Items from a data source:
-----

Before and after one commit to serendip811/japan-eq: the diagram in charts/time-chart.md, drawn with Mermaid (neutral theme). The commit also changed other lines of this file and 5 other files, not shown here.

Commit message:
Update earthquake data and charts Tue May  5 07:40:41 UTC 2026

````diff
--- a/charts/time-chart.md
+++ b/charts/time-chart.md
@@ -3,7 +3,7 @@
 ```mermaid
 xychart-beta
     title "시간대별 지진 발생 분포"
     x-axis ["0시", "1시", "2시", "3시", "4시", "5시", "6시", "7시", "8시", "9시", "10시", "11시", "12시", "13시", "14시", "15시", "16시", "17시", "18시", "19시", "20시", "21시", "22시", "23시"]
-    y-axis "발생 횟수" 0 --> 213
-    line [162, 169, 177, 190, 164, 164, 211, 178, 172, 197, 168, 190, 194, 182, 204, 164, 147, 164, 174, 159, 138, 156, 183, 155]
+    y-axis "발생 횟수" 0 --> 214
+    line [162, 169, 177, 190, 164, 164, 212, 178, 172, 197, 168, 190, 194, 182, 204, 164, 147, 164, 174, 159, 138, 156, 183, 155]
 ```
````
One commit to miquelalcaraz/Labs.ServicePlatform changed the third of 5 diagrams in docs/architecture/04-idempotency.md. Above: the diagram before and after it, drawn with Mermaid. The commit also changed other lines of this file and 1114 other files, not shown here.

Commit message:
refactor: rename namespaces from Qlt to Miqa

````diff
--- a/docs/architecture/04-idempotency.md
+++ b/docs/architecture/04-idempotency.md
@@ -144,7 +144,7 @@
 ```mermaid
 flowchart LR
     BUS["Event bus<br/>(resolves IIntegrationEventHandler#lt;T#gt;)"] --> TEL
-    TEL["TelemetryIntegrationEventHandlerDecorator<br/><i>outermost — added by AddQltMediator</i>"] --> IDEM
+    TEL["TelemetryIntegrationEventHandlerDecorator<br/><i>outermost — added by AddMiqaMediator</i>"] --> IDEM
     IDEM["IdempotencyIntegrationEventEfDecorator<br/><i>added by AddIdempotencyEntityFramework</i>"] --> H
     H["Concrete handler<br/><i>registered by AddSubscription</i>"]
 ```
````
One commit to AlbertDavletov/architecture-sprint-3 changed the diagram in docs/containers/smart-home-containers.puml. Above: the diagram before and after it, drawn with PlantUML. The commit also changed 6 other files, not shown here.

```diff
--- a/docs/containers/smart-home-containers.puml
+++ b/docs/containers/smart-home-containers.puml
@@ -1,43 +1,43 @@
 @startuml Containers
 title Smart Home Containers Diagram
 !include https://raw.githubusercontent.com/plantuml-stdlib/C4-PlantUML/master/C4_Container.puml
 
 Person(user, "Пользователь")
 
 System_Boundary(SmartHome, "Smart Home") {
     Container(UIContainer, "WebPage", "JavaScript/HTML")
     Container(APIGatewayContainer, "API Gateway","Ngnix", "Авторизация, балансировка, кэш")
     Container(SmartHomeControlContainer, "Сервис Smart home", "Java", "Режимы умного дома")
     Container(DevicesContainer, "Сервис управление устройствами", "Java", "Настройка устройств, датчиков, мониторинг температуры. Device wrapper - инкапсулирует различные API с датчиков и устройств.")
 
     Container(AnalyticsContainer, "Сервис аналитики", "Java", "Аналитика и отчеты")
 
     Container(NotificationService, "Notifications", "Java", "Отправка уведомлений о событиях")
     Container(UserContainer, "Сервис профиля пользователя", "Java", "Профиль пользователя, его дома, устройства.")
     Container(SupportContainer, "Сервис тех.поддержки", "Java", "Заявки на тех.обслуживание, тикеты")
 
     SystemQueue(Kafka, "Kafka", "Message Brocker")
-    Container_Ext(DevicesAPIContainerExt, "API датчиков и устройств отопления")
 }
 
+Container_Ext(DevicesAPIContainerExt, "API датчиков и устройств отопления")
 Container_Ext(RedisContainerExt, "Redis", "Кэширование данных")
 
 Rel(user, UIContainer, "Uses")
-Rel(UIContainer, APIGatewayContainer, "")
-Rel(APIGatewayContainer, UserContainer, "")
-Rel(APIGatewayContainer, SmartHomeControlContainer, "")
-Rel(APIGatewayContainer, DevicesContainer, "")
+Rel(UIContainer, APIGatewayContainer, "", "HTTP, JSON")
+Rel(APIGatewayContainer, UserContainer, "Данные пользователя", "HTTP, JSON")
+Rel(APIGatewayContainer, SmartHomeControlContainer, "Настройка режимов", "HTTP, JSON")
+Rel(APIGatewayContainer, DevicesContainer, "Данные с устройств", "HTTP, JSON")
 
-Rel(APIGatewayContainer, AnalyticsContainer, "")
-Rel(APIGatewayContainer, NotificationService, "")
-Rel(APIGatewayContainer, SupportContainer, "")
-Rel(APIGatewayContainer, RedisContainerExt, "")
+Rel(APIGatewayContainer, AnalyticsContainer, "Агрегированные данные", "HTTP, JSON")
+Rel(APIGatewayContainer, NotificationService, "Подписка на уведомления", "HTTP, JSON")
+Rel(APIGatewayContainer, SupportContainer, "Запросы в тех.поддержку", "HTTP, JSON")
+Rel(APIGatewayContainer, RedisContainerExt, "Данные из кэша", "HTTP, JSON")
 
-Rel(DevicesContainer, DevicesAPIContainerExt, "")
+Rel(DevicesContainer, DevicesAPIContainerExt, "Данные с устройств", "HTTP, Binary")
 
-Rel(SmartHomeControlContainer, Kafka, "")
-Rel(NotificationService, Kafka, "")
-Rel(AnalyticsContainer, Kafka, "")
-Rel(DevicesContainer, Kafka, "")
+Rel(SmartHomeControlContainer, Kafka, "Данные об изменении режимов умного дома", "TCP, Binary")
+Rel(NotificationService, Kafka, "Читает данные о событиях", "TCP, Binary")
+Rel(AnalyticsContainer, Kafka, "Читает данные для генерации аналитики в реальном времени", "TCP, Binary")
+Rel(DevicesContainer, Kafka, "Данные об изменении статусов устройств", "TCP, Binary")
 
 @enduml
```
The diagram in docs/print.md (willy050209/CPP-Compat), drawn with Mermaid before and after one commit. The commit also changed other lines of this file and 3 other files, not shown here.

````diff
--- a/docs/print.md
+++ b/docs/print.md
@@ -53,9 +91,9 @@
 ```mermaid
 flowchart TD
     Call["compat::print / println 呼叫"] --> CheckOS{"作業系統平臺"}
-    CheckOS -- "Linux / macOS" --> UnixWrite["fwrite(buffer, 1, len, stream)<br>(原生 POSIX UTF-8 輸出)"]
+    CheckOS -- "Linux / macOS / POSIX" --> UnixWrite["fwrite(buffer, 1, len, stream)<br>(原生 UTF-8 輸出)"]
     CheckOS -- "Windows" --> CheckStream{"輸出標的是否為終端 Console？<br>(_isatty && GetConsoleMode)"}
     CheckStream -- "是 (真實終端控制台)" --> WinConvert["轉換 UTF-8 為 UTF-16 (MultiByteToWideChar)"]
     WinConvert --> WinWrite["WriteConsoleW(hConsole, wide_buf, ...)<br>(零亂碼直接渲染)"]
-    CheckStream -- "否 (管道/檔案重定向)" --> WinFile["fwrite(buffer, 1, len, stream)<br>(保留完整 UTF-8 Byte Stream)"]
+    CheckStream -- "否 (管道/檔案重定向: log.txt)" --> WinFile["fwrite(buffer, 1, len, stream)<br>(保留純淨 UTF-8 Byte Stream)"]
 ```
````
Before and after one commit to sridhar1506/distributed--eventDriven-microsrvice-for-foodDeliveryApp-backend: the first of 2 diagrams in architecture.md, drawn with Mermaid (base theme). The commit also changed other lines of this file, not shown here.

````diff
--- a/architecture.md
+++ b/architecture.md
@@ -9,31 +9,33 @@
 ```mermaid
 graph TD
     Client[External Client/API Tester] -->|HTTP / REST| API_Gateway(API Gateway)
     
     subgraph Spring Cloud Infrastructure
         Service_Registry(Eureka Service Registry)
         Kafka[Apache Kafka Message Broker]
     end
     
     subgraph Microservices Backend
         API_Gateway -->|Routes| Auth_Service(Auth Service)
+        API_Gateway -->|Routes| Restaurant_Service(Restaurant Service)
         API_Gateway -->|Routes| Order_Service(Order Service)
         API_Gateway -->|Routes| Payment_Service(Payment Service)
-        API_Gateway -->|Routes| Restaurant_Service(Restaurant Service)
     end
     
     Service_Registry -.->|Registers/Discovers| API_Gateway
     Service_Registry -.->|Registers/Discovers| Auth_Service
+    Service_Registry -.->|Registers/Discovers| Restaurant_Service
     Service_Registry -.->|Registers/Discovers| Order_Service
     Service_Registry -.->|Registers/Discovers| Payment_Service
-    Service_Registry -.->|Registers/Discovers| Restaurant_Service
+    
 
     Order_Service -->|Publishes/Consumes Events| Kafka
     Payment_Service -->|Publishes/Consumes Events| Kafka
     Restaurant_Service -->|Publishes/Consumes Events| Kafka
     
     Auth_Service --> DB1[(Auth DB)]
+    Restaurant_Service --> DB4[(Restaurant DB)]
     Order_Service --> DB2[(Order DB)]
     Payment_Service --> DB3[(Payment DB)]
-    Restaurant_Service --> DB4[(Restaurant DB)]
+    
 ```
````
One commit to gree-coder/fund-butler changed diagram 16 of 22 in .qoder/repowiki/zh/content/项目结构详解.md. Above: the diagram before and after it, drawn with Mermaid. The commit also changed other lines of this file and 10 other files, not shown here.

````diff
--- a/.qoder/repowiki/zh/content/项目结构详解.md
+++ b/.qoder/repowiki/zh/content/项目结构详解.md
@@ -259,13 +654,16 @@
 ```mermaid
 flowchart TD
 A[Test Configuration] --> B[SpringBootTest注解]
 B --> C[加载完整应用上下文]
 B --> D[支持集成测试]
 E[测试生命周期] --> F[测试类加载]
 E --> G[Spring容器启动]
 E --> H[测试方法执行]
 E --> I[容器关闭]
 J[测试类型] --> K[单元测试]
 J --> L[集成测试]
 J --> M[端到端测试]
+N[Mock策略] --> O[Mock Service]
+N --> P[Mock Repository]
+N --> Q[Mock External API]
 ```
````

-----

Work instructions: Show, from the entries above, every line that includes the string "DevicesAPIContainerExt".

Task result:
-    Container_Ext(DevicesAPIContainerExt, "API датчиков и устройств отопления")
+Container_Ext(DevicesAPIContainerExt, "API датчиков и устройств отопления")
-Rel(DevicesContainer, DevicesAPIContainerExt, "")
+Rel(DevicesContainer, DevicesAPIContainerExt, "Данные с устройств", "HTTP, Binary")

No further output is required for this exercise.